| Information provided |
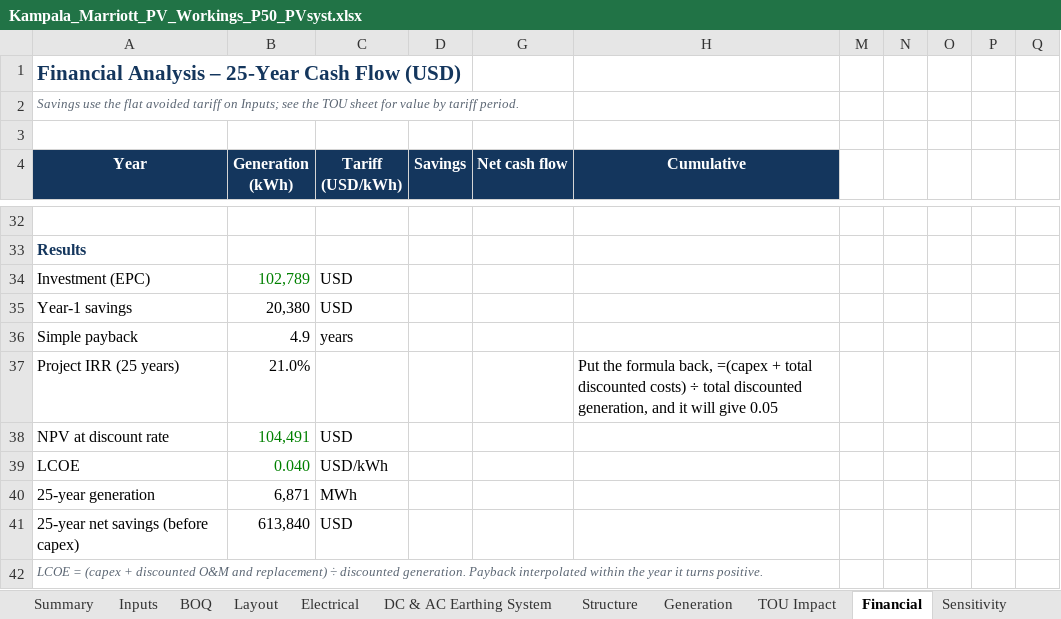
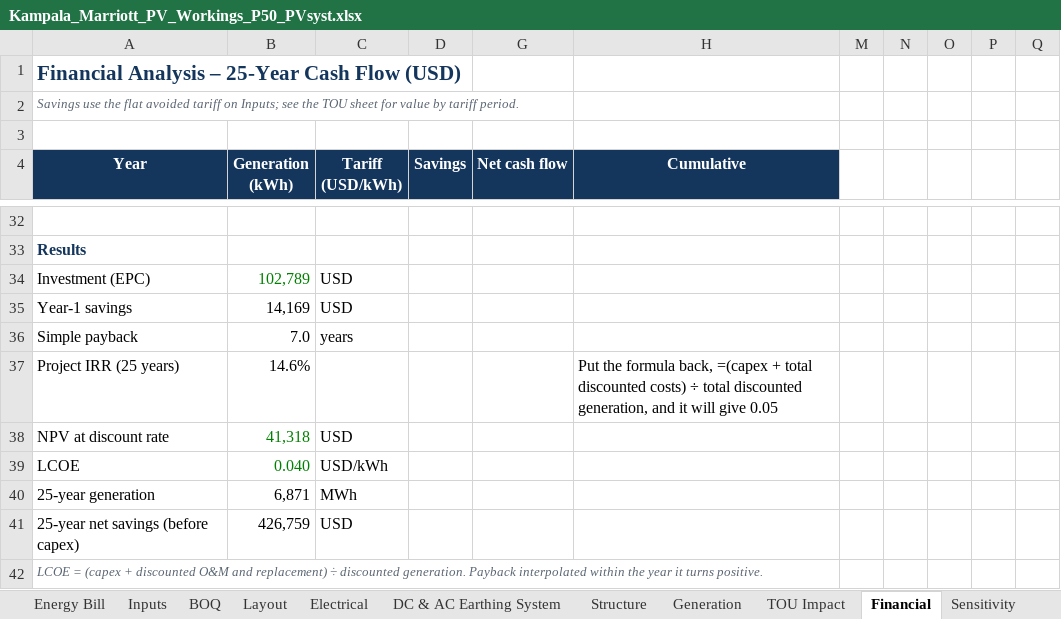
Before and after one commit to mahilfernando/Tracker-Layout_Tororo-PV, an Excel workbook: solar-mezzanine-roof/report/Kampala_Marriott_PV_Workings_P50_PVsyst.xlsx, sheet Financial, drawn as a sheet; only a part is shown, gaps mark what is left out; values as stored, in another font and other column widths than the file's, no borders; charts and pictures not drawn; the diff covers the shown part only; the diff names each change by its address in the sheet, - before the commit and + after, or states it on an @@ line.

```diff
--- a/solar-mezzanine-roof/report/Kampala_Marriott_PV_Workings_P50_PVsyst.xlsx (sheet Financial)
+++ b/solar-mezzanine-roof/report/Kampala_Marriott_PV_Workings_P50_PVsyst.xlsx (sheet Financial)
+sheet tab: Energy Bill
-B35 (Generation (kWh)): 20,380
+B35 (Generation (kWh)): 14,169
-B36 (Generation (kWh)): 4.9
+B36 (Generation (kWh)): 7.0
-B37 (Generation (kWh)): 21.0%
+B37 (Generation (kWh)): 14.6%
-B38 (Generation (kWh)): 104,491
+B38 (Generation (kWh)): 41,318
-B41 (Generation (kWh)): 613,840
+B41 (Generation (kWh)): 426,759
```
Also changed, not shown: 64 edited cells elsewhere in this sheet, sheet TOU Impact, sheet Sensitivity, sheet Inputs, sheet Summary, sheet Generation, formulas that keep their value, hidden cells, charts or pictures, 8 other files.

| About this exercise |
Retype the data word for word, please, and keep the images out.

| Result of this exercise |
Before and after one commit to mahilfernando/Tracker-Layout_Tororo-PV, an Excel workbook: solar-mezzanine-roof/report/Kampala_Marriott_PV_Workings_P50_PVsyst.xlsx, sheet Financial, drawn as a sheet; only a part is shown, gaps mark what is left out; values as stored, in another font and other column widths than the file's, no borders; charts and pictures not drawn; the diff covers the shown part only; the diff names each change by its address in the sheet, - before the commit and + after, or states it on an @@ line.

```diff
--- a/solar-mezzanine-roof/report/Kampala_Marriott_PV_Workings_P50_PVsyst.xlsx (sheet Financial)
+++ b/solar-mezzanine-roof/report/Kampala_Marriott_PV_Workings_P50_PVsyst.xlsx (sheet Financial)
+sheet tab: Energy Bill
-B35 (Generation (kWh)): 20,380
+B35 (Generation (kWh)): 14,169
-B36 (Generation (kWh)): 4.9
+B36 (Generation (kWh)): 7.0
-B37 (Generation (kWh)): 21.0%
+B37 (Generation (kWh)): 14.6%
-B38 (Generation (kWh)): 104,491
+B38 (Generation (kWh)): 41,318
-B41 (Generation (kWh)): 613,840
+B41 (Generation (kWh)): 426,759
```
Also changed, not shown: 64 edited cells elsewhere in this sheet, sheet TOU Impact, sheet Sensitivity, sheet Inputs, sheet Summary, sheet Generation, formulas that keep their value, hidden cells, charts or pictures, 8 other files.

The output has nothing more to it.